Teachers–how much money from your last paycheck did you give back to your job? Stop spending–before it’s too late!
It’s prom season. ($40)
“Can your department donate a basket to our fundraiser?” ($10)
“Dress down day.” ($10/month)
Hosting a breakfast before testing. ($10-$30)
Random fundraisers ($20-30 a month)
Classroom supplies not in the budget (hundreds of dollars a year)…
The IRS allows teachers to deduct $250 of their classroom expenses. Chances are, you spend way more than that.
“I spend a thousand,” said a teacher I was speaking with the other day. A Manhattan teacher I talked to while researching my upcoming book “A Broke Teacher’s Guide to Success” spends almost five thousand a year–then crowdfunds the rest.

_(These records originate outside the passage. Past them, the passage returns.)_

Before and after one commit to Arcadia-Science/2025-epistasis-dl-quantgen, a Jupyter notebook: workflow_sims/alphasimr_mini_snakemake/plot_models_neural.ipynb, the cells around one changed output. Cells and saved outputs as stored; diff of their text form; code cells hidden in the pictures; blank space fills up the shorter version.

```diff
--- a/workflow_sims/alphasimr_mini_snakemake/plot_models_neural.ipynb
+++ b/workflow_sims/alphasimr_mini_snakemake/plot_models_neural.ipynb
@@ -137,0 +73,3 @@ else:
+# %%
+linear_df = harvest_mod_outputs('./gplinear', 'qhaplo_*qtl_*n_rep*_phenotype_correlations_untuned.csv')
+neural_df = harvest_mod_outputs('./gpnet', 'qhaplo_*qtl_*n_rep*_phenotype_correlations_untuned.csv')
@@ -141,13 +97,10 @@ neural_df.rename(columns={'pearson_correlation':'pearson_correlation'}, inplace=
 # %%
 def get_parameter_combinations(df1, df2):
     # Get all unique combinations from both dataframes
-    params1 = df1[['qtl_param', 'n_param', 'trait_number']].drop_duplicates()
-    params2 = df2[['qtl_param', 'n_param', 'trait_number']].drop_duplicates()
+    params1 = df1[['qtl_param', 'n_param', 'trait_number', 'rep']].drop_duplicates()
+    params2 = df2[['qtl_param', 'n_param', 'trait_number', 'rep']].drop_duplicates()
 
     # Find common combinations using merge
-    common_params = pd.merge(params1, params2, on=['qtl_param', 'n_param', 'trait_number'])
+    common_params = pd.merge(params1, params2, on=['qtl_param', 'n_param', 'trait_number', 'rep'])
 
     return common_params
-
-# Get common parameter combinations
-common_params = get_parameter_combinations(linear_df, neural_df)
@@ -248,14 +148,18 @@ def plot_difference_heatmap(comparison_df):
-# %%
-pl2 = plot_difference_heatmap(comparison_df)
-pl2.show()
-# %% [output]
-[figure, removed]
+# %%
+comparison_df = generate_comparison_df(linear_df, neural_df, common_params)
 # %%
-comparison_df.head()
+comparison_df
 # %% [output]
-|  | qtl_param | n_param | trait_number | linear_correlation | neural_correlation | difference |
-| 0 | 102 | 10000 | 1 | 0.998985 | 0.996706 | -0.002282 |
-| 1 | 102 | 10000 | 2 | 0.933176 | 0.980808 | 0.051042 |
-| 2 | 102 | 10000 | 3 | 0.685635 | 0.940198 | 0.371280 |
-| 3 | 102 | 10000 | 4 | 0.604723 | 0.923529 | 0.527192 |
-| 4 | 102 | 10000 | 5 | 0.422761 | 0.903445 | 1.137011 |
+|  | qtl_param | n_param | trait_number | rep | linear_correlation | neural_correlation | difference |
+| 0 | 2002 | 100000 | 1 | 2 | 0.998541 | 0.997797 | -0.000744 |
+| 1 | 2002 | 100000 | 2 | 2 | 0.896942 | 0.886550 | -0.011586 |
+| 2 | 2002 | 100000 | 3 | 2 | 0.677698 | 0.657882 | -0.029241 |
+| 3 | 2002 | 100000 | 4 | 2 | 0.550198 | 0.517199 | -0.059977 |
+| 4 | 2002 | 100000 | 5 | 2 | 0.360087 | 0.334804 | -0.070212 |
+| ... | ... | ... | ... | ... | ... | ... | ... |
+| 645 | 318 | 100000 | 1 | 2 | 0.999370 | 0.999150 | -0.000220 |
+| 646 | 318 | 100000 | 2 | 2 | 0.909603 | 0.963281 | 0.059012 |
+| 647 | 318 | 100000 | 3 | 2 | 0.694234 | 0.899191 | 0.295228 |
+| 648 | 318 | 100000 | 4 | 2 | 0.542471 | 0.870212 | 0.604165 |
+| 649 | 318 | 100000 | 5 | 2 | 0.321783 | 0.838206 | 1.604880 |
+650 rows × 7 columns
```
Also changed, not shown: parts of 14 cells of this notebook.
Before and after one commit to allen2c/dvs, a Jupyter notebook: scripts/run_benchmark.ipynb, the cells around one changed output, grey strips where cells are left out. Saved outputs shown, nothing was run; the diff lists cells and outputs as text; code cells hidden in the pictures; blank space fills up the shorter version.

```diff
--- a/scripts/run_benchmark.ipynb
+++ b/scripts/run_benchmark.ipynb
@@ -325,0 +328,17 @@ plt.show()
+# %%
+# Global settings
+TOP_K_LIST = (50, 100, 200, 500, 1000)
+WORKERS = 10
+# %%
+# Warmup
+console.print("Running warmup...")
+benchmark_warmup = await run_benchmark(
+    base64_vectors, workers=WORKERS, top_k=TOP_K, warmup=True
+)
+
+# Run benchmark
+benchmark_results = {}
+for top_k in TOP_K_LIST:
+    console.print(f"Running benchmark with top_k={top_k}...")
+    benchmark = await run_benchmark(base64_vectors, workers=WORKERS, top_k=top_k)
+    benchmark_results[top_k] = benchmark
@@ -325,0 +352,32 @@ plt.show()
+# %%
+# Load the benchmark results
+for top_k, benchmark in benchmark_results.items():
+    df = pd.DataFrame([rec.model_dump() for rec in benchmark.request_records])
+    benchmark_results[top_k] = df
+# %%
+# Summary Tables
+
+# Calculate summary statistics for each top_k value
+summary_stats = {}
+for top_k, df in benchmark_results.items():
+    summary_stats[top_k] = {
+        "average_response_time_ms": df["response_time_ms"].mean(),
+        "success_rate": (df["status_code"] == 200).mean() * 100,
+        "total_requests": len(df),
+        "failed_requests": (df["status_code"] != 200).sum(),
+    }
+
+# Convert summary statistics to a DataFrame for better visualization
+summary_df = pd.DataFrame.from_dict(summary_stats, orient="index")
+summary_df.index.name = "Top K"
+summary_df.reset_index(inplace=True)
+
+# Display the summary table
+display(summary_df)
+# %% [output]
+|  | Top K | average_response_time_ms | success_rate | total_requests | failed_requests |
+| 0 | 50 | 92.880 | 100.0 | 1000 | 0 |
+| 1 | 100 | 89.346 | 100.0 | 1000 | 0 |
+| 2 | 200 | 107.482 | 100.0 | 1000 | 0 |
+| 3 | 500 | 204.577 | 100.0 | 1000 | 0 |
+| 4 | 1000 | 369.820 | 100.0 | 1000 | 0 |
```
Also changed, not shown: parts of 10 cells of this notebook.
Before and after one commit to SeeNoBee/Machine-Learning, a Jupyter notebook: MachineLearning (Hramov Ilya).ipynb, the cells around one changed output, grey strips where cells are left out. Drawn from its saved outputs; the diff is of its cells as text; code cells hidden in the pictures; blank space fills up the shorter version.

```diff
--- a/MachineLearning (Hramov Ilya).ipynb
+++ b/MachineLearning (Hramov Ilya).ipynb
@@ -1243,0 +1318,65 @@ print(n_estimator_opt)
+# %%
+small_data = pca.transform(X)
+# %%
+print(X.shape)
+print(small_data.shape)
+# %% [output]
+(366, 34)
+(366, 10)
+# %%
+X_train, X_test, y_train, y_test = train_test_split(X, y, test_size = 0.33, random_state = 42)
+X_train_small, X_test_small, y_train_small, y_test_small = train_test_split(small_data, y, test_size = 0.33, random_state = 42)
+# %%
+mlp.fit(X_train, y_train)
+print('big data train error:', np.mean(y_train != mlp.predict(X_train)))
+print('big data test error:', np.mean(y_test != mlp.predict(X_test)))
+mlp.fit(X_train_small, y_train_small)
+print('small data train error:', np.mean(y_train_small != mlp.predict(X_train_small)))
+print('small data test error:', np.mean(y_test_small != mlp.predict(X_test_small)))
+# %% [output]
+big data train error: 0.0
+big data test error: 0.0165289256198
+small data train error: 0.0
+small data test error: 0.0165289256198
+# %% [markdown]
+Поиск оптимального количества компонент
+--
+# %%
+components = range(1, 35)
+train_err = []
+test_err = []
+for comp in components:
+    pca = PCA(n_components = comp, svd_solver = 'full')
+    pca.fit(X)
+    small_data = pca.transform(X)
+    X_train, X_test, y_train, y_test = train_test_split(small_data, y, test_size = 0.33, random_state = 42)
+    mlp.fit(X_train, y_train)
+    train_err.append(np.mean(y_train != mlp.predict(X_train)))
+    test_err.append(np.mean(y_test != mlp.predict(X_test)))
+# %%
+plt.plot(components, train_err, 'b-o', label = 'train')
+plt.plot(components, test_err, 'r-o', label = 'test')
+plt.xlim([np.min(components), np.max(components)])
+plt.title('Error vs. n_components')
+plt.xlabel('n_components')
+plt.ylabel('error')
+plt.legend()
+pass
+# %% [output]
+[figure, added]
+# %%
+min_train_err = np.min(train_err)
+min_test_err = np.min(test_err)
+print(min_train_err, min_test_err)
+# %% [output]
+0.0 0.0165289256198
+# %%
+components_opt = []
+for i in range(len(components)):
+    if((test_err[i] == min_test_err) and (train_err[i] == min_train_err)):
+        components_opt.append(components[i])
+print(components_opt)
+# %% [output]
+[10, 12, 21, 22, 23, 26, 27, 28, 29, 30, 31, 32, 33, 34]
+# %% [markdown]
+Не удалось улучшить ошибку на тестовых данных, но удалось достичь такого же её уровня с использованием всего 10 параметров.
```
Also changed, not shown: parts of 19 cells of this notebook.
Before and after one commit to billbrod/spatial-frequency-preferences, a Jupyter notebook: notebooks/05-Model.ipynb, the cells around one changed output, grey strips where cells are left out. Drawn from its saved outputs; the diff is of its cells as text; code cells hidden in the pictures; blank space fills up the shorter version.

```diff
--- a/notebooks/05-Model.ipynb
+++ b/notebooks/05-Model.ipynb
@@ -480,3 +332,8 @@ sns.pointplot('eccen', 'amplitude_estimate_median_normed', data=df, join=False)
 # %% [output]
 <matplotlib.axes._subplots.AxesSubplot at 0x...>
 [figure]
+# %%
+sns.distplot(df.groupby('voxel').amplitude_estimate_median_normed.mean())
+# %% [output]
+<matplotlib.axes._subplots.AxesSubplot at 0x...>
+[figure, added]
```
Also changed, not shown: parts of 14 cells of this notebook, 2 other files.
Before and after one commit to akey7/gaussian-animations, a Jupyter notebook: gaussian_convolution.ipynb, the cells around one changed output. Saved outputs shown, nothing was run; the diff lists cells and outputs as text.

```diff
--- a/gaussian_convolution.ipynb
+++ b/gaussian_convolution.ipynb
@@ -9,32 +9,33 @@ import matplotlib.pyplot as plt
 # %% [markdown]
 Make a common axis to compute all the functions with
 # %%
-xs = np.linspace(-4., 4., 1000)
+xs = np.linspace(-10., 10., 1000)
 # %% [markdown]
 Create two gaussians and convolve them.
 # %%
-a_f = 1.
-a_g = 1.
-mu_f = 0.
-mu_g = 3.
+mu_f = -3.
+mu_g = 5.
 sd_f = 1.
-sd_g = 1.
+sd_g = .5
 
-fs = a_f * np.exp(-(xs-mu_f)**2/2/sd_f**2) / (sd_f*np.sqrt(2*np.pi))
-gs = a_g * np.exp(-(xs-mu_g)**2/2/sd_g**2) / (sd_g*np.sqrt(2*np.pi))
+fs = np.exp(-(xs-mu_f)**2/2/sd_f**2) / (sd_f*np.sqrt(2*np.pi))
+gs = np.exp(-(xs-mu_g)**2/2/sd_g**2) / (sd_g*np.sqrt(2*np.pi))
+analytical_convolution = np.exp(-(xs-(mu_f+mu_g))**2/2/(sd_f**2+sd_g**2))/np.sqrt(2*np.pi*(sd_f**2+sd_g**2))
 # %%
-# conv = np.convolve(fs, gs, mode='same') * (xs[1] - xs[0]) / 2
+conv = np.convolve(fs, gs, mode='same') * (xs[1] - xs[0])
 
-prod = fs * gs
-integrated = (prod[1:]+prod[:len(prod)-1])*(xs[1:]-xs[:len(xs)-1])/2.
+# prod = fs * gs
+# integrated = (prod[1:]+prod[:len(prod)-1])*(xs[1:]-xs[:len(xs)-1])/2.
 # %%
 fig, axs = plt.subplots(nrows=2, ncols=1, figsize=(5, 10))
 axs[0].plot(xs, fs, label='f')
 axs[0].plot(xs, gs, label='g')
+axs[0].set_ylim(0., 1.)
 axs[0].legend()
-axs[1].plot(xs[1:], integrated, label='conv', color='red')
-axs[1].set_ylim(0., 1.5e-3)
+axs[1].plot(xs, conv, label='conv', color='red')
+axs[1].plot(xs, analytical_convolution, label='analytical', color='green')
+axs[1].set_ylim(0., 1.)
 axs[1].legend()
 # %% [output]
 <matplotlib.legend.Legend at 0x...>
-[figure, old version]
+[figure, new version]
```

Stop spending today!
If you’re trying to be financially successful, you must stop spending your paycheck on your job today.
In every other job on the planet, people go to work and get paid, then use their paychecks to pay their bills and save for their future. Jobs provide supplies and equipment to get the work done.
Teachers are the opposite. We go to work, donate their paychecks to work causes, then steal supplies from home–and bring them to work.
If you do this regularly, you’ll never achieve financial freedom. It’s that simple.
What may seem like “it’s only ten dollars” today compounds and subtracts from your future. At a time where the majority of Americans are deep in debt and not even close to ready for retirement, saying no isn’t selfish, it’s a necessary part of achieving financial wellness.
How do you say no when everyone needs something?
….Easy. Memorize lines like a Hollywood actor.
Practice saying these things in the mirror at home. Then, then next time your someone asks you to buy cookies for their kid’s sale, a student hands you their club fundraiser pledge sheet, or people ask for your share of a department donation to a worthy cause, you’ll be ready.
- “Giving is personal for me. I choose to give privately to causes I already work with.”
- “I have a strict ‘no spend’ rule at work since everyone has something great they’re working on and I really love everyone’s projects and good deeds. I could never choose.”
- For the more persistent fundraisers: “No thank you. I have a policy that I don’t spend my paycheck on my job.”
- Or simply, “No” or “No thank you.” You really don’t owe anyone an explanation.
If all else fails and you can’t say no, do this: never carry cash. Then you can say, “Sorry, I don’t have any cash.” When someone says “I can collect tomorrow,” repeat the mantra. “I don’t carry cash.”
Don’t feel guilty about that “no.”
If you’re a teacher, that’s easier said than done–I always feel guilty. People sometimes get offended or upset that I’m not doing my fair share to contribute. A few don’t take no for an answer, which makes me feel even more pressured. Also, I empathize deeply. “If that were me, I’d want help.”
As teachers, we’re programmed to say yes and worry about the consequences later. We’ll juggle our own bills to help others. “I’ll catch up next month,” we say.
This is the wrong strategy for reaching financial goals.
Is there a time I can say yes? How do I know?
In order to answer that question, I look deep into my bank account and ask these questions:
- Are all my bills paid with money left over?
- Is my retirement and savings taken care of properly?
- Do I have an acceptable emergency fund?
- Have I saved for any expenses coming down the road?
If the answer is “yes” to all these questions–every single one–then I’m in a position to donate and give. I can set aside a budget for funding, helping, and donating.
However, if the answer is no to even one of those questions, the answer must be no to outside giving until I can make those answers “yes.”
Abraham Lincoln gets credit for saying, “You can’t help the poor by becoming one of them.” Although he probably didn’t say that, the wisdom behind it is true. There will always be someone in need, but unless I stop spending and attend to my financial wellness, I’ll never get where I want to go.
It’s not harsh–it’s tough love and simple math.
What do I do if I still want to help others?
Money’s not the only way to give–there are three ways: time, talent, and treasure. If “treasure” isn’t an option right now, use your time and talent instead.
- Send a card
- Make something
- Volunteer to work the event
- Send a message of support
- Check in
- Offer to listen
- Help out or ofter advice
- Bring a cup of tea
You may not be able to give that ten or hundred dollar donation, but you can always be thoughtful, smile, and show you care in other ways.
As I started doing more of that type of giving and less giving out of my own pocket, I noticed something–no student cared about me less. In fact, they were just as grateful, if not more.
Anyone who doesn’t understand you “no” or want the best for you–including your financial wellness–isn’t worth keeping in your inner circle. Remember that. Find a few kindred spirits who also commit to financial wellness, and achieve your financial goals together.
This advice isn’t just for you–it’s for every student watching you.
You, after all, are the example for them. Show students good habits–a path to happiness, balance and success–how you worked to get to the top of the mountain, and how they can achieve their financial goals, too.